The numbers increased when the plastics were incinerated together. When vinyl chloride and polyethylene were mixed, the amount rose to 19 nanograms.
The same tendency was observed when nonplastic substances were added. Newspaper soaked in table salt or burned with vinyl each produced more than 30 nanograms of dioxin. Newspaper alone, by comparison, produced a mere 0.17 nanogram.
The researchers concluded that even seemingly innocuous materials like newspaper can increase the dioxin produced when burned with compounds containing chlorine.
The finding also highlights the importance of separating garbage before it is incinerated, they said.
In recent years, manufacturers have cut back on their use of vinyl chloride, used for containers, wrapping materials and other products, following reports that it produces large amounts of dioxin when burned.
Waste plant lawsuit
KOBE (Kyodo) About 300 residents of Ichikawa, Hyogo Prefecture, filed a joint suit Wednesday seeking to stop three town governments from proceeding with a plan to build a facility to make fuel out of burnable waste.
The group filed the suit with the Kobe District Court, claiming the production of the fuel will generate cancer-causing dioxin and related substances.
The residents are demanding that the administrative union comprising the towns of Ichikawa, Okawachi and Kanzaki not spend the 1.56 billion yen earmarked this fiscal year for building the facility in Ichikawa.
The towns estimate the facility will cost 4.14 billion yen to build.
An administrative official said the towns have yet to receive the approval of the Health and Welfare Ministry to build the facility and have not purchased the land where it is to be constructed.

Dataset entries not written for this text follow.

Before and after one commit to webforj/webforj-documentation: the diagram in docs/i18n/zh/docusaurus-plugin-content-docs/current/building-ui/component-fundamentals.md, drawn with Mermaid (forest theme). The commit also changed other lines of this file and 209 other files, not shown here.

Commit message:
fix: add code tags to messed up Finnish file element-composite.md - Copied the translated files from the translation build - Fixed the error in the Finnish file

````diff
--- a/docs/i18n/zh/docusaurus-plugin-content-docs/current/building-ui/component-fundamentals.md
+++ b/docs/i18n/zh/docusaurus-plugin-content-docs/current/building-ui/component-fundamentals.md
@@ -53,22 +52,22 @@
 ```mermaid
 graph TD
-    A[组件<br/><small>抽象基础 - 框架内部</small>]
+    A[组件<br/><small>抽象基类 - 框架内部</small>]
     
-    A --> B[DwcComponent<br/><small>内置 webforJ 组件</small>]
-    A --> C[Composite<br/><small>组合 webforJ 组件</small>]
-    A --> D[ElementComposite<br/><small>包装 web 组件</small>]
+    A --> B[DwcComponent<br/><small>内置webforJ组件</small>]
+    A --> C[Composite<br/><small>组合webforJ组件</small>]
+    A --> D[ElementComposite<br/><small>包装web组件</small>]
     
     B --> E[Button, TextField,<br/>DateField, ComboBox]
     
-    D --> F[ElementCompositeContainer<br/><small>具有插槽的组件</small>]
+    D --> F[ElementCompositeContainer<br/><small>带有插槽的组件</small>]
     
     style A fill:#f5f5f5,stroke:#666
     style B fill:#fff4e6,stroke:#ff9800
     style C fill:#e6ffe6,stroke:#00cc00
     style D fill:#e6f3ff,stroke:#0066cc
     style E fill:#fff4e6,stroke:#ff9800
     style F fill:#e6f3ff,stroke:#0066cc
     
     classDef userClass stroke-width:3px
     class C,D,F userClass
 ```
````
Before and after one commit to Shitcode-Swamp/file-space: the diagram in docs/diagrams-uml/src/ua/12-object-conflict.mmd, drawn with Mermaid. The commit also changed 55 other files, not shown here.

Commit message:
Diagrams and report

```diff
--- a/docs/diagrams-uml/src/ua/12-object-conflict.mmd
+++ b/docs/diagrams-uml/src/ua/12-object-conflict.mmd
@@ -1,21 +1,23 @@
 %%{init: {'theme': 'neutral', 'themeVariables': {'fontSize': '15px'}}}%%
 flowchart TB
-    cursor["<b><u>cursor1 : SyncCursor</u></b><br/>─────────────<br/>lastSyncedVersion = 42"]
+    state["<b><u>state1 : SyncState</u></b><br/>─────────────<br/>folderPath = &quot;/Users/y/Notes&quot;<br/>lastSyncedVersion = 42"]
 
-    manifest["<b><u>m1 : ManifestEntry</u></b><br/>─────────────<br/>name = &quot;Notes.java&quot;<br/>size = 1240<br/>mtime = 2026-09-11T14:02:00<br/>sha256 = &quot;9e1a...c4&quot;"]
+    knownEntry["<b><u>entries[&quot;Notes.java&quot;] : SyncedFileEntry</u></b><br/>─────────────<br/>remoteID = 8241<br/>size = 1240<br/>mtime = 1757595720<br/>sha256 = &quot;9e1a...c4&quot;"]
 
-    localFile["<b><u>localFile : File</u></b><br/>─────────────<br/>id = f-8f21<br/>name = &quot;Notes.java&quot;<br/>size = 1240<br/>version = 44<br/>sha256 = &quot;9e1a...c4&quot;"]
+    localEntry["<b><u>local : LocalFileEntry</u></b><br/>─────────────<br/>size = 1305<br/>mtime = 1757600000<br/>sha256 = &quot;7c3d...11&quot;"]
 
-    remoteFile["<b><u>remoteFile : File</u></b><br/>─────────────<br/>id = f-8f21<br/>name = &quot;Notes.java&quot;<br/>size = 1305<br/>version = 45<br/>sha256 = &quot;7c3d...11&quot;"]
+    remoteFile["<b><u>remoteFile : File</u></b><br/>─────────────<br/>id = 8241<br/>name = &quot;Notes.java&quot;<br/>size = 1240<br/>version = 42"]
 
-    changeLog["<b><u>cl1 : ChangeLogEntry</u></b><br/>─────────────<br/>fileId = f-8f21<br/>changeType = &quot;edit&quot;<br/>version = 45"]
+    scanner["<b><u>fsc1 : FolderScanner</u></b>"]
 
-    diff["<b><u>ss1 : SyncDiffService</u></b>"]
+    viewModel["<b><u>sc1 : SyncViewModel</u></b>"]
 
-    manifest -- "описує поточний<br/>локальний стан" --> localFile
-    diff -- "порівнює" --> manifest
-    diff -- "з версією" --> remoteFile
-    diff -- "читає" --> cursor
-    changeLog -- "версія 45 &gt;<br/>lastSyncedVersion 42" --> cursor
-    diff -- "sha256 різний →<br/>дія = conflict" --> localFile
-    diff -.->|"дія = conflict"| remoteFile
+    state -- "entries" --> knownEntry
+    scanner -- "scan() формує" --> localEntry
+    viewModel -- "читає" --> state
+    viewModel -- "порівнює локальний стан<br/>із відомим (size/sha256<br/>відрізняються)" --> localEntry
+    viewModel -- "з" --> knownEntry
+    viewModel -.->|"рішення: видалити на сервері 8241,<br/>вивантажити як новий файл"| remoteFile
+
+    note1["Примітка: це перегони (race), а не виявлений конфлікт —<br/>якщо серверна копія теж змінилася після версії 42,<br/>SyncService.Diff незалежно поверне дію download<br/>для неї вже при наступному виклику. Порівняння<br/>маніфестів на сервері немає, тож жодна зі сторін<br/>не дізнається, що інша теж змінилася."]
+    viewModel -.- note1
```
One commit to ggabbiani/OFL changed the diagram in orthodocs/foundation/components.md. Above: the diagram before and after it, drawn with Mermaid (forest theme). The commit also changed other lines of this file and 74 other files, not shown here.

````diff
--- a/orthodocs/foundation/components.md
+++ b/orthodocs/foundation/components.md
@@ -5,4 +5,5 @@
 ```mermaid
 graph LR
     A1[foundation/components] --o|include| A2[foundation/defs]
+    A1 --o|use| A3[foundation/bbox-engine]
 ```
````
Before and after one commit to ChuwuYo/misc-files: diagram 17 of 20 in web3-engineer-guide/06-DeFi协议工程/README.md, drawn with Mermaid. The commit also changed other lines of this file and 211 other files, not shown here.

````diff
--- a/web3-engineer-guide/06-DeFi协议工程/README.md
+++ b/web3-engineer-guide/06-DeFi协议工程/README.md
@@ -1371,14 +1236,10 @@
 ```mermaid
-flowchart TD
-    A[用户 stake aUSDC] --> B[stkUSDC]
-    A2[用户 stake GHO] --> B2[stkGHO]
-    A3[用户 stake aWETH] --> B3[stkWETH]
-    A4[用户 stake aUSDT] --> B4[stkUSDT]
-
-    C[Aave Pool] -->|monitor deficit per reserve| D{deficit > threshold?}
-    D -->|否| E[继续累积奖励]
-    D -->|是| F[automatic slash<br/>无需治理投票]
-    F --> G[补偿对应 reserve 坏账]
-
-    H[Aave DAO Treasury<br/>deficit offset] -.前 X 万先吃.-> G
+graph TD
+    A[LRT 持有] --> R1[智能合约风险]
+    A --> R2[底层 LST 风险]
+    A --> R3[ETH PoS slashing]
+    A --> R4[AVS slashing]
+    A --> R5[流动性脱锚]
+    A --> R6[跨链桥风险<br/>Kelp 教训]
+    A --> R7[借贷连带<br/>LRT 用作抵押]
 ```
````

The group argues that the towns will have to pay high prices for the land, as landowners will be reluctant to sell property to build a waste disposal facility.